    Infodumping was probably a lot more acceptable back then simply because there wasn't much competing with books in terms of storytelling. Nowadays, books have to compete with movies etc., so they need to do a lot more to keep the attention of the audience.
    On the other hand, books seemed to have made a split (from what I can tell, anyway) into literature and commercial fiction, while the older stuff seems mostly literary-like. And perhaps the aims of literature was less to entertain and more to do whatever literature does best. Ergo, as the needs of the audience changes, so changes the format of the media.
  7. TheCrystallineEntity

    TheCrystallineEntity Dark Lord

    Did I completely miss the sub-text when I read it, then? :confused:

  8. Russ

    Russ Istari

    I didn't really take it as a contest* I agree strongly with the OP that both audiences and audience's expectations from their fiction have changed, not just by language and millennium but with the last decades, and do vary from say the UK to the US.

    The bigger problem I see are modern aspiring writers who justify using info dumps or passive voice or whatever, because they saw it done in a classic work. They seem to be refusing to come to grips with the reality that he modern reader expects something different from modern fiction, and they don't have a name like say...Chaucer to invoke tolerance and understanding of not meeting current standards.
  9. Demesnedenoir

    Demesnedenoir Dark Lord

    I would also say info dumps (in SF&F in particular) are justified as much by recent successful books, no need to look to the classics. To me, reading Rothfuss feels like one huge info dump after another. -ly adverbs in dialogue? Scads of books to justify that habit by, despite making me want to gag. Any bad habit can pretty much be justified by some successful book somewhere, and they don't have to be old.

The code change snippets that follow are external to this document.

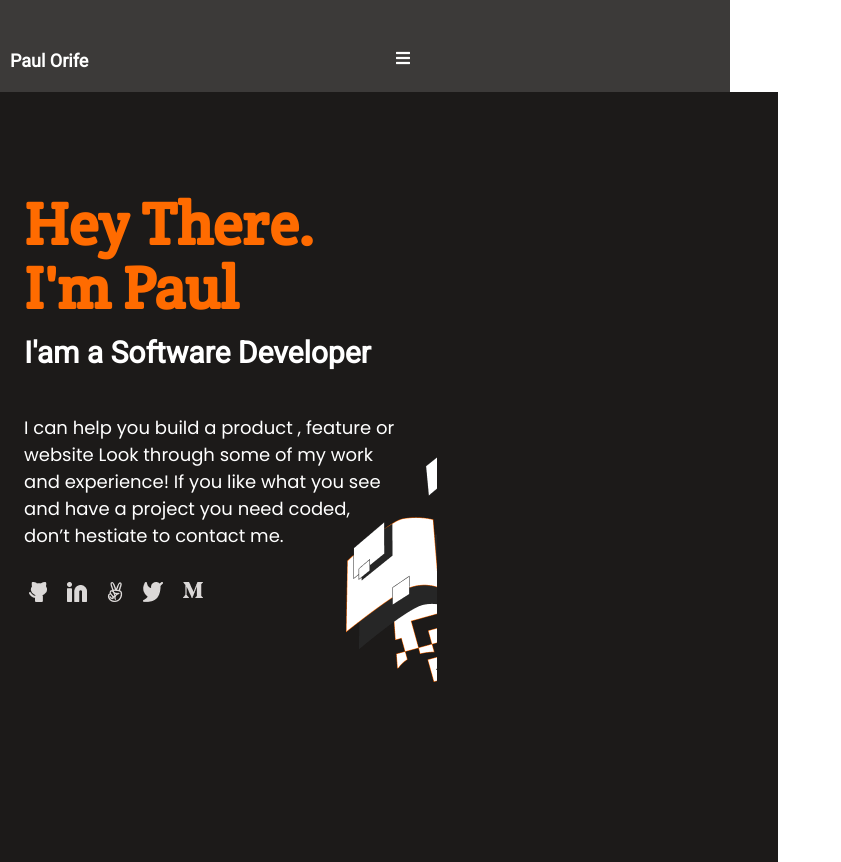
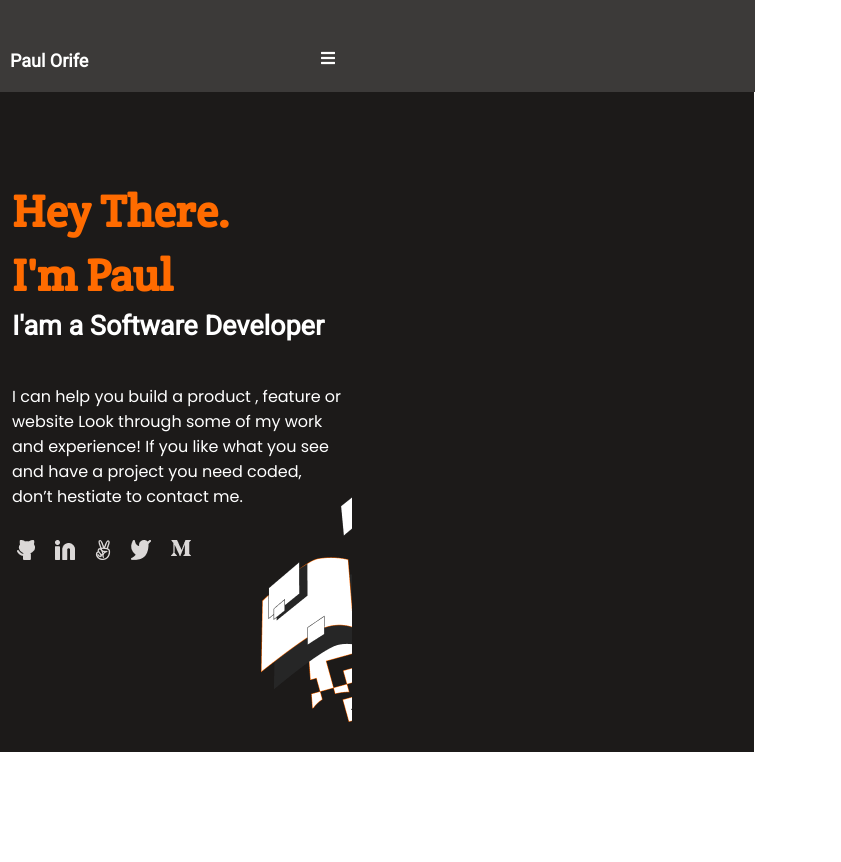
Before and after one commit to posh101/mobile-first-portfolio, a website: page index.html in a window 1280 px wide. Shown: the whole page, without its empty margins (0-841 px from the left). After the commit the page ends 800 px from the top, so only its background shows below. Drawn offline with Linux system fonts and the light colour scheme.

Commit message:
modified css

```diff
--- a/style.css
+++ b/style.css
@@ -1,5 +1,5 @@
 .main-header {
-  width: 730px;
+  width: 755px;
   height: 92px;
   background-color: #3c3a39;
   position: absolute;
@@ -24,24 +24,24 @@
 
 .menu {
   position: relative;
-  right: 320px;
+  right: 420px;
   top: 50px;
 }
 
 .main1 {
   background-image: url(./image/side.png);
   background-repeat: no-repeat;
-  background-position: 290px 230px;
+  background-position: 205px 270px;
   background-color: #1c1a19;
   width: 730px;
-  height: 670px;
+  height: 560px;
   position: absolute;
   left: 0;
   top: 92px;
   display: flex;
   flex-direction: column;
   align-items: flex-start;
-  padding: 50px 24px;
+  padding: 50px 12px;
   gap: 12px;
 }
 
@@ -51,14 +51,14 @@
   font-weight: 400;
   line-height: 64px;
   color: #ff6b00;
-  font-size: 40px;
+  font-size: 30px;
 }
 
 .profession {
   font-family: 'Roboto', sans-serif;
   font-style: normal;
   font-weight: 400;
-  font-size: 20px;
+  font-size: 18px;
   color: white;
   position: relative;
   bottom: 35px;
@@ -67,7 +67,7 @@
 .services {
   font-family: 'Poppins', sans-serif;
   font-style: normal;
-  font-size: 18px;
+  font-size: 16px;
   color: white;
   position: relative;
   bottom: 15px;
@@ -81,3 +81,11 @@
   position: relative;
   right: 35px;
 }
+
+.language {
+  display: flex;
+  list-style-type: none;
+  gap: 10px;
+  position: relative;
+  right: 40px;
+}
```
Also changed, not shown: index.html (+3 -0 lines).
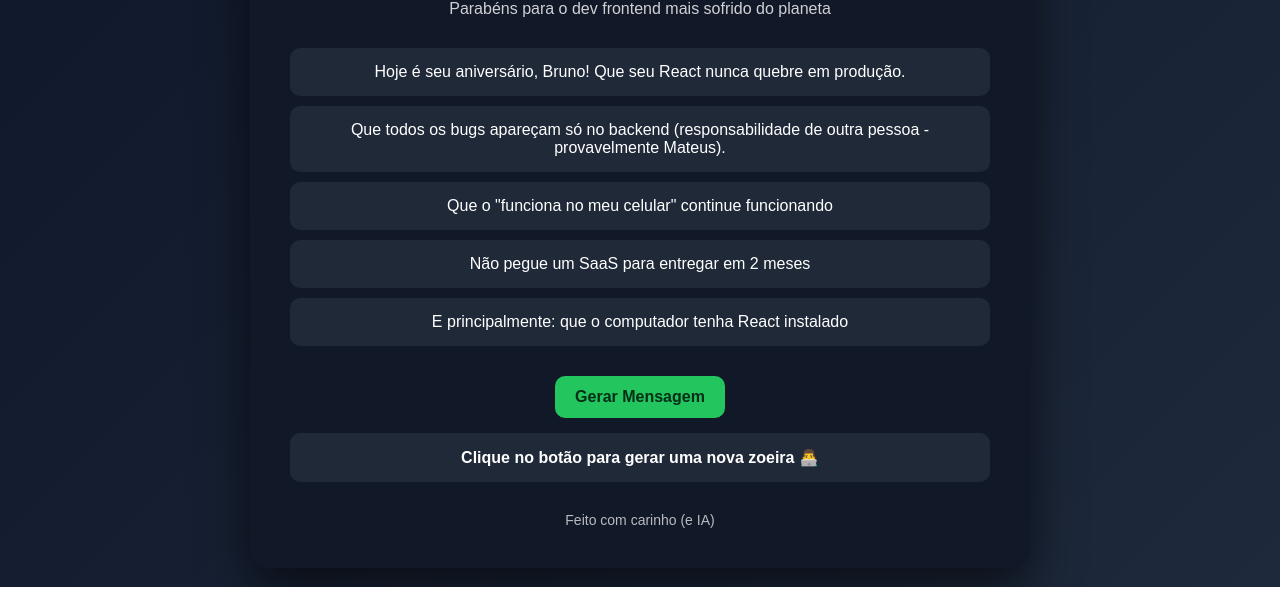
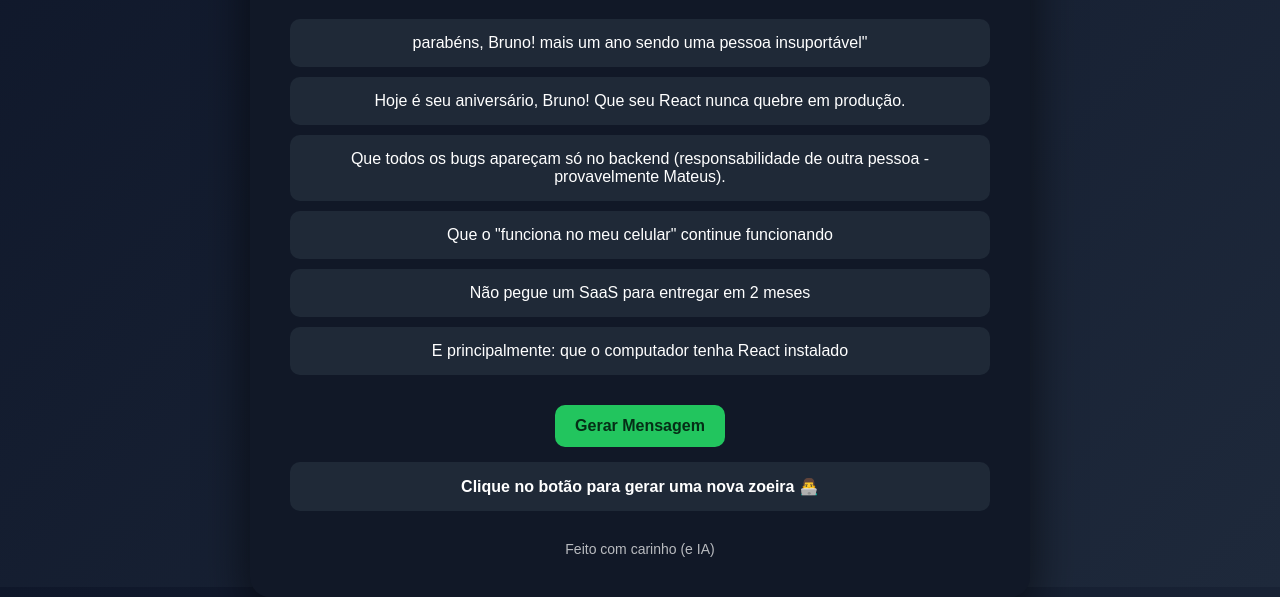
Before and after one commit to ymateu/Bruneox, a plain HTML site: page index.html in a window 1280 px wide. Shown: the part 213-810 px from the top of the page. Drawn offline with Linux system fonts and the light colour scheme.

Commit message:
Add birthday jokes for Bruno in index.html
Added a humorous birthday message for Bruno.

```diff
--- a/index.html
+++ b/index.html
@@ -63,6 +63,9 @@ footer{
 <h1>🎉 Feliz Aniversário Brunoxxx 🎉</h1>
 <div class="subtitle">Parabéns para o dev frontend mais sofrido do planeta</div>
 
+  <div class="joke">parabéns, Bruno!
+mais um ano sendo uma pessoa insuportável"</div>
+
 <div class="joke">Hoje é seu aniversário, Bruno! Que seu React nunca quebre em produção.</div>
 <div class="joke">Que todos os bugs apareçam só no backend (responsabilidade de outra pessoa - provavelmente Mateus).</div>
 <div class="joke">Que o "funciona no meu celular" continue funcionando</div>
```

  10. TheKillerBs

    TheKillerBs Grandmaster

    The OP has a point and so do you. However, what I took offence to was the line where Gryphos says the classics suck and they came to that conclusion by applying the standards of another genre in another language. I find this an unfair judgement.
  11. FifthView

    FifthView Istari

    I wonder if it's not fair to judge media by the standards of another medium.

    Medea was meant to be performed with a set, short time length, so working in all that backstory would be difficult without an info dump. We see info dumps in modern movies also, establishing scenes that let viewers know where the characters will be starting and the context of what will follow. Jackson's LOTR did this. The scrolling text of the original Star Wars films did this. Heck, episodes of many television shows do this with, "Previously on...." Euripides didn't have the benefit of film and CGI and a huge budget.

    I do think that classics are often given a handicap merely because they came first. Hah, well, two types of handicap. I meant that they are often judged to be better than they are simply because they came first. They get a +1. But the writers also worked under the handicap of being first and/or not having as many examples, so often they were inventing an approach or had less to draw on.

    But I also think that readers' and viewers' tastes have changed, as others have mentioned.

    In the last few months, I've become more consciously aware of a change in myself, an impatience I didn't have when I was younger. If our internet, fast-paced world is like a virus, I've been infected it seems.
    Last edited: May 24, 2017

Share This Page